Edward Snowden is the gift that keeps on giving. His latest “gift” is the news that the Communications Security Establishment Canada (CSEC) which is Canada’s version of the NSA had a very invasive and likely illegal method to keep tabs on Canadians. Here’s what the CBC is reporting:
The latest Snowden document indicates the spy service was provided with information captured from unsuspecting travellers’ wireless devices by the airport’s free Wi-Fi system over a two-week period.
Experts say that probably included many Canadians whose smartphone and laptop signals were intercepted without their knowledge as they passed through the terminal.

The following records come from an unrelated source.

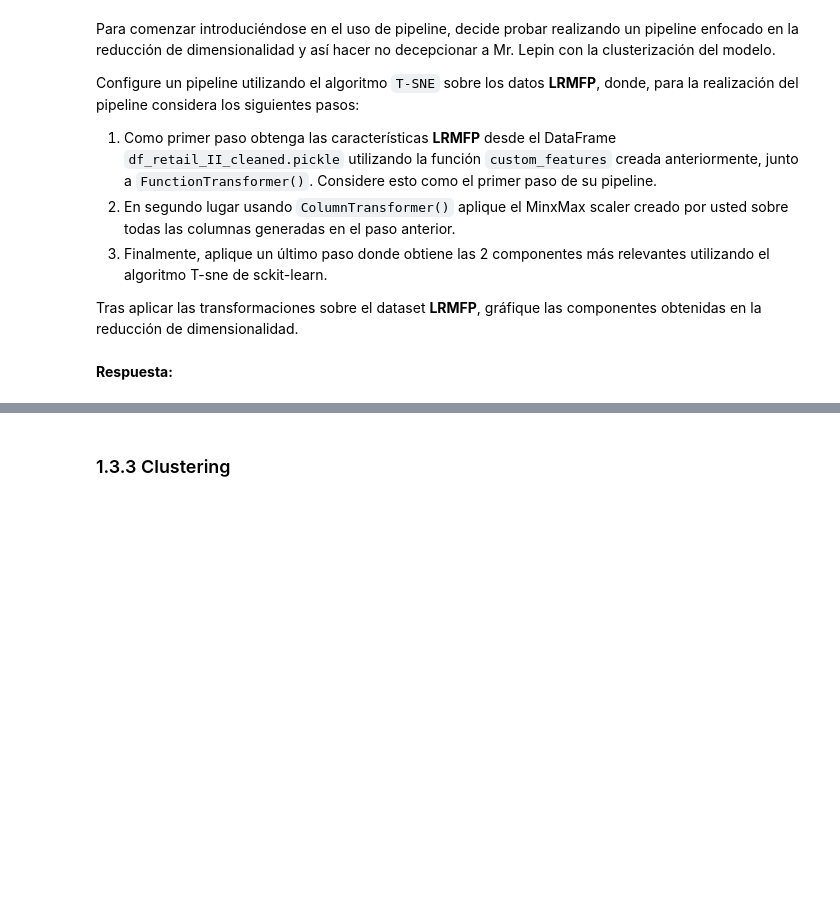
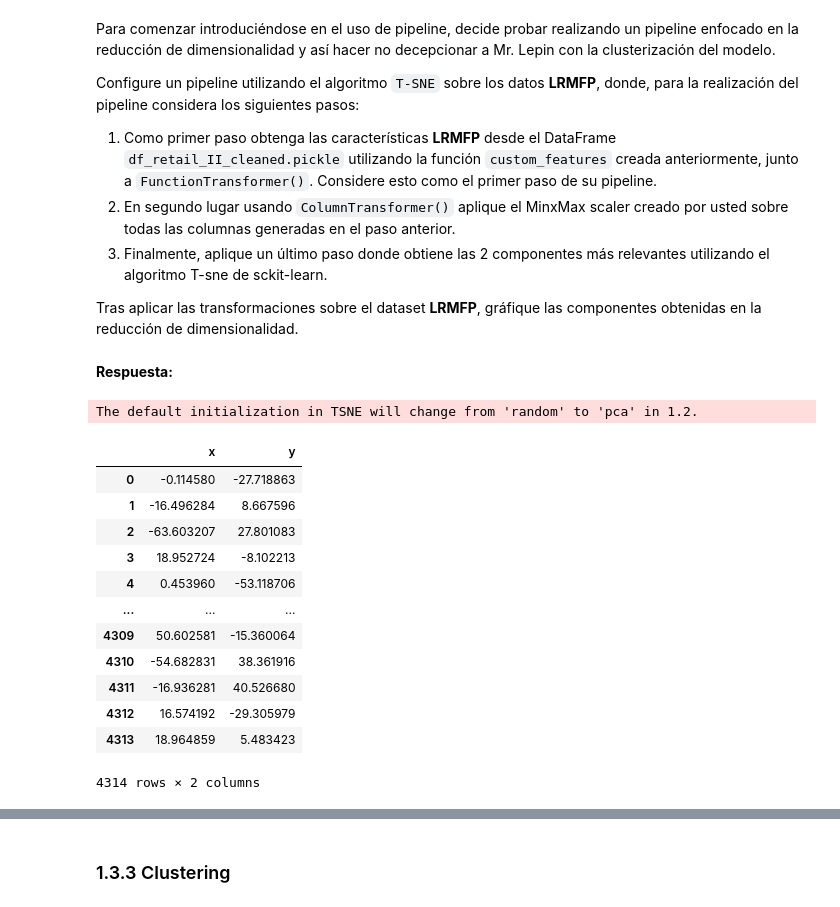
Before and after one commit to johnny-godoy/laboratorios-mds, a Jupyter notebook: lab 6/laboratorio_6.ipynb, the cells around one changed output, grey strips where cells are left out. Saved outputs shown, nothing was run; the diff lists cells and outputs as text; code cells hidden in the pictures; blank space fills up the shorter version.

```diff
--- a/lab 6/laboratorio_6.ipynb
+++ b/lab 6/laboratorio_6.ipynb
@@ -153,5 +172,2 @@ Una referencia que le puede ser útil es el [documento original](https://www.res
 # %% [markdown]
 **Respuesta:**
-# %%
-def custom_features(dataframe_in):
-    pass
@@ -160,3 +174,22 @@ def custom_features(dataframe_in):
+# %%
+def custom_features(dataframe_in: pd.DataFrame) -> pd.DataFrame:
+    """Retorna un frame con las características del modelo LRMFP."""
+    df_out = pd.DataFrame(index=dataframe_in["Customer ID"].unique().sort_values())
+    by_customer = dataframe_in.sort_values(by="InvoiceDate").groupby("Customer ID")
+
+    dates = by_customer.InvoiceDate
+    df_out["Length"] = (dates.max() - dates.min()).dt.days
+
+    last_date = df_retail.InvoiceDate.max() + datetime.timedelta(days=1)
+    freq = dates.count()
+    min_count = freq.min()
+    df_out["Recency"] = dates.apply(lambda x: (last_date - x.tail(min_count)).mean().days)
+
+    df_out["Frecuency"] = freq
+    df_out["Monetary"] = by_customer[["Price", "Quantity"]].apply(lambda x: (x.Price*x.Quantity).mean())
+    df_out["Periodicity"] = dates.apply(lambda x: x.diff().std().days)
+
+    return df_out
 # %% [markdown]
 ## 1.3 Pipelines 👷
 # %% [markdown]
@@ -174,5 +207,7 @@ Construya una clase llamada ``MinMax()`` utilizando ``BaseEstimator`` y ``Transf
 $$MinMax = \dfrac{x-min(x)}{max(x) - min(x)}$$
 
 Con esto buscamos que los valores que componen a las columnas se muevan en el rango de valores $[0, 1]$.
+# %%
+X = custom_features(df_retail)
 # %% [markdown]
 **Respuesta:**
@@ -193,3 +270,27 @@ Configure un pipeline utilizando el algoritmo `T-SNE` sobre los datos **LRMFP**,
 Tras aplicar las transformaciones sobre el dataset **LRMFP**, gráfique las componentes obtenidas en la reducción de dimensionalidad.
 # %% [markdown]
 **Respuesta:**
+# %%
+dimensionality_reduction = Pipeline(steps=[("feature_transformer", FunctionTransformer(custom_features)),
+                                           ("imputer", SimpleImputer(strategy="median")),
+                                           ("scaler", MinMax()),
+                                           ("reducer", TSNE(n_components=2, random_state=0, learning_rate="auto")),
+                                          ],
+                                   )
+X_reduced = pd.DataFrame(dimensionality_reduction.fit_transform(df_retail), columns=["x", "y"])
+X_reduced
+# %% [output]
+The default initialization in TSNE will change from 'random' to 'pca' in 1.2.
+|  | x | y |
+| 0 | -0.114580 | -27.718863 |
+| 1 | -16.496284 | 8.667596 |
+| 2 | -63.603207 | 27.801083 |
+| 3 | 18.952724 | -8.102213 |
+| 4 | 0.453960 | -53.118706 |
+| ... | ... | ... |
+| 4309 | 50.602581 | -15.360064 |
+| 4310 | -54.682831 | 38.361916 |
+| 4311 | -16.936281 | 40.526680 |
+| 4312 | 16.574192 | -29.305979 |
+| 4313 | 18.964859 | 5.483423 |
+4314 rows × 2 columns
```
Also changed, not shown: parts of 13 cells of this notebook.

The document shows the federal intelligence agency was then able to track the travellers for a week or more as they — and their wireless devices — showed up in other Wi-Fi “hot spots” in cities across Canada and even at U.S. airports.
Here’s the troubling part. CSEC is not supposed to be doing this:
Ronald Deibert told CBC News: “I can’t see any circumstance in which this would not be unlawful, under current Canadian law, under our Charter, under CSEC’s mandates.”
The spy agency is supposed to be collecting primarily foreign intelligence by intercepting overseas phone and internet traffic, and is prohibited by law from targeting Canadians or anyone in Canada without a judicial warrant.
As CSEC chief John Forster recently stated: “I can tell you that we do not target Canadians at home or abroad in our foreign intelligence activities, nor do we target anyone in Canada.
“In fact, it’s prohibited by law. Protecting the privacy of Canadians is our most important principle.”
Clearly they must have forgot about that. This is very troubling if you’re Canadian and even if you’re not. It’s clear that better oversight of spy agencies so that this sort of thing doesn’t happen. It’s also clear that if you use free WiFi, you might be opening yourself up to this, or some other issue that exposes your privacy in some way.
It makes you think doesn’t it?